Items from a dataset:
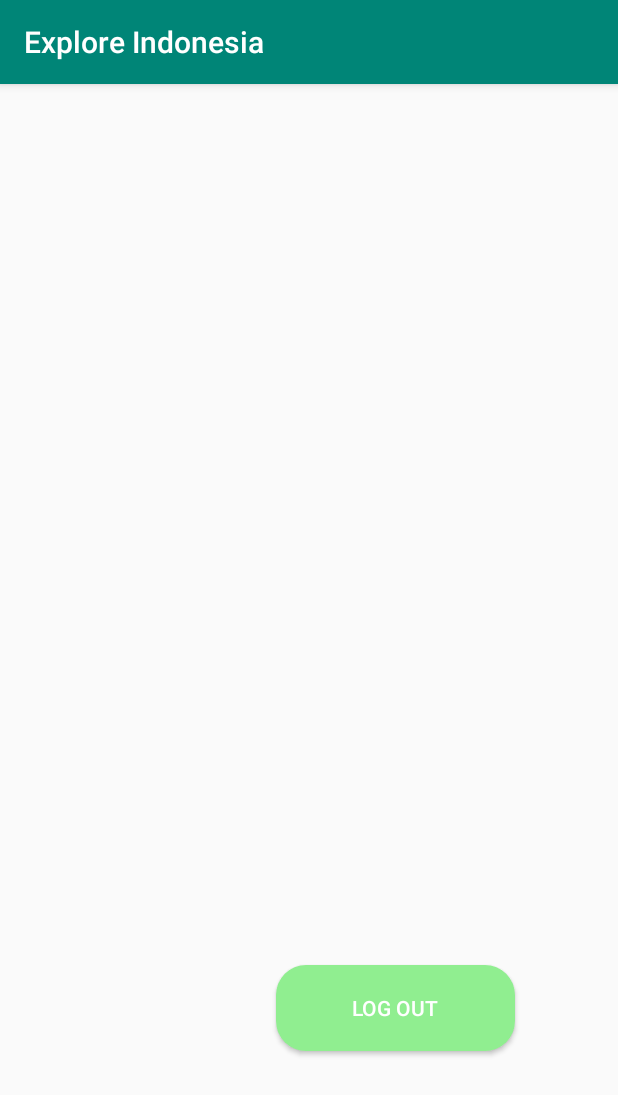
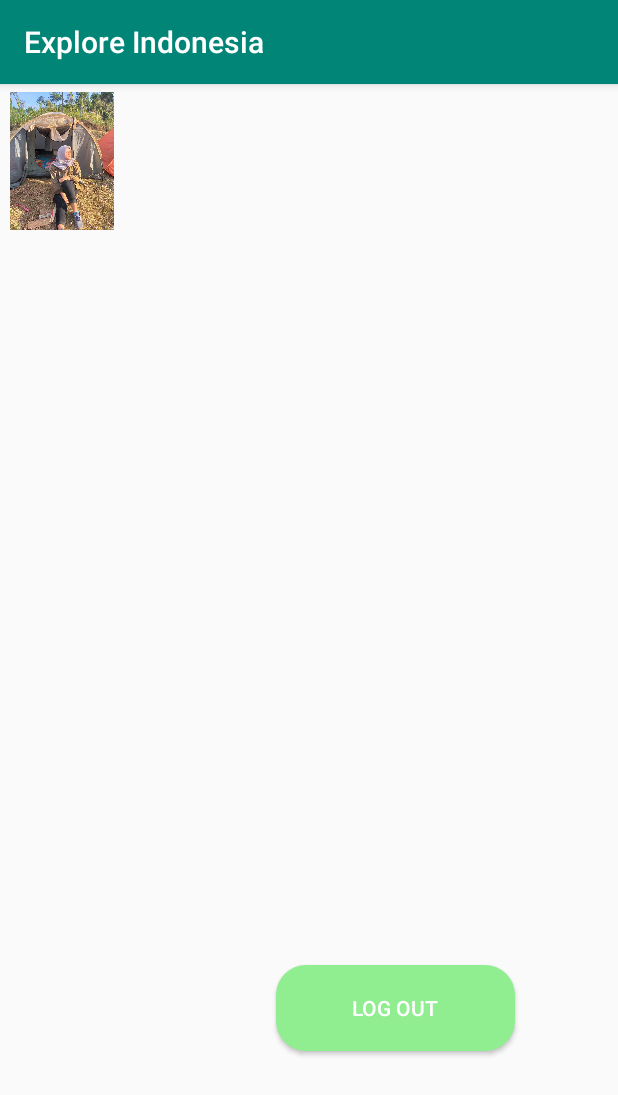
Before and after one commit to ditaprll/ExploreIndonesiaa, an Android app: the Profile_User screen opened directly, with no data from a screen before it, on a phone screen of 412 x 824 dp. Shown: the top 1095 px of the screen. Run offline under Robolectric (Android 15) with nearby library versions, the phone set to English and light mode, and no system bars.

Commit message:
menambahkan image profil user #30

```diff
--- /dev/null
+++ b/app/src/main/res/drawable/android/widget/annotations.xml
@@ -0,0 +1,5 @@
+<root>
+    <item name='android.widget.ImageView'>
+        <annotation name='java.lang.Deprecated' />
+    </item>
+</root>
--- a/app/src/main/res/layout/activity_profile__user.xml
+++ b/app/src/main/res/layout/activity_profile__user.xml
@@ -29,12 +29,28 @@
         android:id="@+id/nama_user"
         android:layout_width="243dp"
         android:layout_height="36dp"
-        android:layout_marginStart="100dp"
-        android:layout_marginLeft="100dp"
         app:layout_constraintBottom_toBottomOf="parent"
         app:layout_constraintEnd_toEndOf="parent"
         app:layout_constraintHorizontal_bias="0.0"
         app:layout_constraintStart_toStartOf="parent"
         app:layout_constraintTop_toTopOf="parent"
         app:layout_constraintVertical_bias="0.095" />
+
+    <ImageView
+        android:layout_width="71dp"
+        android:layout_height="92dp"
+        android:layout_margin="5dp"
+        android:adjustViewBounds="true"
+
+        android:layuout_width="124dp"
+        android:scaleType="centerInside"
+        android:src="@drawable/ic_user"
+        app:layout_constraintBottom_toBottomOf="parent"
+        app:layout_constraintEnd_toEndOf="parent"
+        app:layout_constraintHorizontal_bias="0.0"
+        app:layout_constraintStart_toStartOf="parent"
+        app:layout_constraintTop_toTopOf="parent"
+        app:layout_constraintVertical_bias="0.0" />
+
+
 </androidx.constraintlayout.widget.ConstraintLayout>
```
Also changed, not shown: app/src/main/res/drawable/ic_user.jpg (added).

▶ What the task asks: Could you retype every record exactly, leaving the pictures out?

▶ Response area:
Before and after one commit to ditaprll/ExploreIndonesiaa, an Android app: the Profile_User screen opened directly, with no data from a screen before it, on a phone screen of 412 x 824 dp. Shown: the top 1095 px of the screen. Run offline under Robolectric (Android 15) with nearby library versions, the phone set to English and light mode, and no system bars.

Commit message:
menambahkan image profil user #30

```diff
--- /dev/null
+++ b/app/src/main/res/drawable/android/widget/annotations.xml
@@ -0,0 +1,5 @@
+<root>
+    <item name='android.widget.ImageView'>
+        <annotation name='java.lang.Deprecated' />
+    </item>
+</root>
--- a/app/src/main/res/layout/activity_profile__user.xml
+++ b/app/src/main/res/layout/activity_profile__user.xml
@@ -29,12 +29,28 @@
         android:id="@+id/nama_user"
         android:layout_width="243dp"
         android:layout_height="36dp"
-        android:layout_marginStart="100dp"
-        android:layout_marginLeft="100dp"
         app:layout_constraintBottom_toBottomOf="parent"
         app:layout_constraintEnd_toEndOf="parent"
         app:layout_constraintHorizontal_bias="0.0"
         app:layout_constraintStart_toStartOf="parent"
         app:layout_constraintTop_toTopOf="parent"
         app:layout_constraintVertical_bias="0.095" />
+
+    <ImageView
+        android:layout_width="71dp"
+        android:layout_height="92dp"
+        android:layout_margin="5dp"
+        android:adjustViewBounds="true"
+
+        android:layuout_width="124dp"
+        android:scaleType="centerInside"
+        android:src="@drawable/ic_user"
+        app:layout_constraintBottom_toBottomOf="parent"
+        app:layout_constraintEnd_toEndOf="parent"
+        app:layout_constraintHorizontal_bias="0.0"
+        app:layout_constraintStart_toStartOf="parent"
+        app:layout_constraintTop_toTopOf="parent"
+        app:layout_constraintVertical_bias="0.0" />
+
+
 </androidx.constraintlayout.widget.ConstraintLayout>
```
Also changed, not shown: app/src/main/res/drawable/ic_user.jpg (added).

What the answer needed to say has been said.